American Civil War

Was the Civil War fought because of slavery?

For years, American schoolchildren learned that the question of slavery was the only cause of the Civil War (1861–65): With 19 free states and 15 slave states making up the Union, Abraham Lincoln (1809–1865) had called the country “a house divided” even before he became president. While slavery was central to the conflict, many believe the bloody four-year war had other causes as well.

By the mid-1800s important differences had developed between the South and the North—and many maintain these differences, or vestiges of them, are still with the country today. The economy in the South was based on agriculture while the North was industrialized; the ideals and lifestyles of each region reflected these economic realities. Southerners believed their agrarian lifestyle was dependent on the labor of slaves. For a long time, slavery was viewed by some as a necessary evil. But by the early 1800s the view that slavery is morally wrong was beginning to take hold. Northern abolitionists had begun a movement to end slavery in the states. But, except for a small antislavery faction, these views were not shared in the South.

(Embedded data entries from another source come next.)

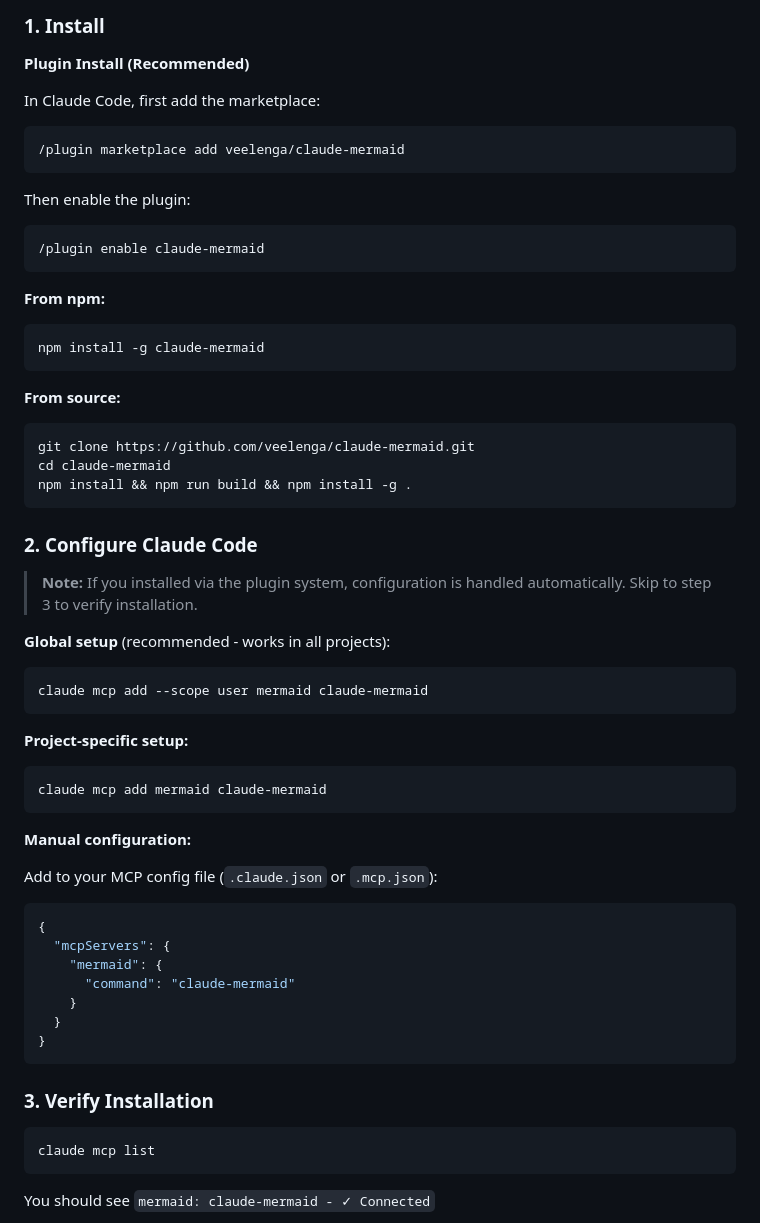
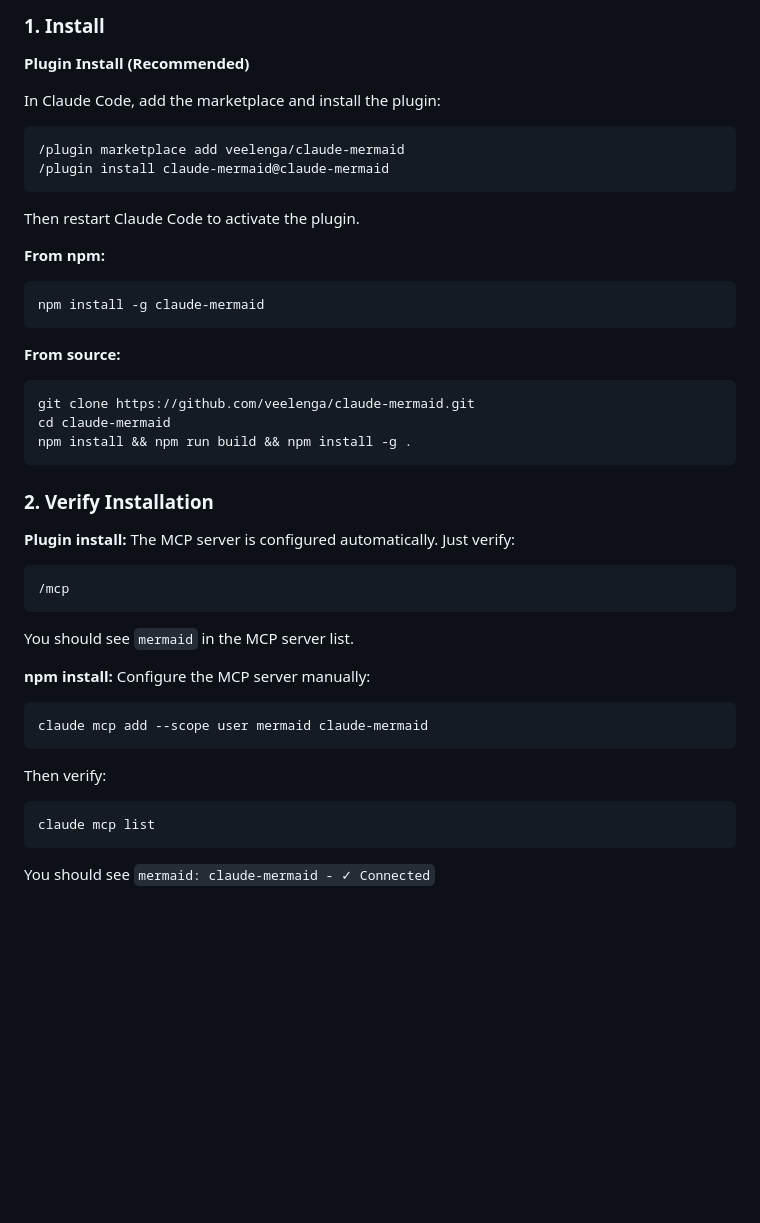
Before and after one commit to veelenga/claude-mermaid, a Markdown page: README.md, the part around the change. GitHub-like rendering; blank space fills up the shorter version.

Commit message:
Correct the instructions

````diff
--- a/README.md
+++ b/README.md
@@ -46,17 +46,14 @@ Automatically renders diagrams in your browser with real-time updates as you ref
 
 **Plugin Install (Recommended)**
 
-In Claude Code, first add the marketplace:
+In Claude Code, add the marketplace and install the plugin:
 
 ```bash
 /plugin marketplace add veelenga/claude-mermaid
+/plugin install claude-mermaid@claude-mermaid
 ```
 
-Then enable the plugin:
-
-```bash
-/plugin enable claude-mermaid
-```
+Then restart Claude Code to activate the plugin.
 
 **From npm:**
 
@@ -72,37 +69,23 @@ cd claude-mermaid
 npm install && npm run build && npm install -g .
 ```
 
-### 2. Configure Claude Code
+### 2. Verify Installation
 
-> **Note:** If you installed via the plugin system, configuration is handled automatically. Skip to step 3 to verify installation.
+**Plugin install:** The MCP server is configured automatically. Just verify:
 
-**Global setup** (recommended - works in all projects):
+```bash
+/mcp
+```
+
+You should see `mermaid` in the MCP server list.
+
+**npm install:** Configure the MCP server manually:
 
 ```bash
 claude mcp add --scope user mermaid claude-mermaid
 ```
 
-**Project-specific setup:**
-
-```bash
-claude mcp add mermaid claude-mermaid
-```
-
-**Manual configuration:**
-
-Add to your MCP config file (`.claude.json` or `.mcp.json`):
-
-```json
-{
-  "mcpServers": {
-    "mermaid": {
-      "command": "claude-mermaid"
-    }
-  }
-}
-```
-
-### 3. Verify Installation
+Then verify:
 
 ```bash
 claude mcp list
````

There were other factors that contributed to the declaration of secession and the formation of the Confederacy, although some still argue these factors were merely smoke screens for the defense of slavery. Disputes between the federal government and the states had limited the power of the states, and this policy was called into question by Southerners. Further, the political party system was in disarray in mid-1850s America. The disorder prompted feelings of distrust for the elected politicians who set national policy. Before the 1860 presidential election, Southern leaders urged that the South secede from the Union if Lincoln, who had publicly taken a stand against slavery, won.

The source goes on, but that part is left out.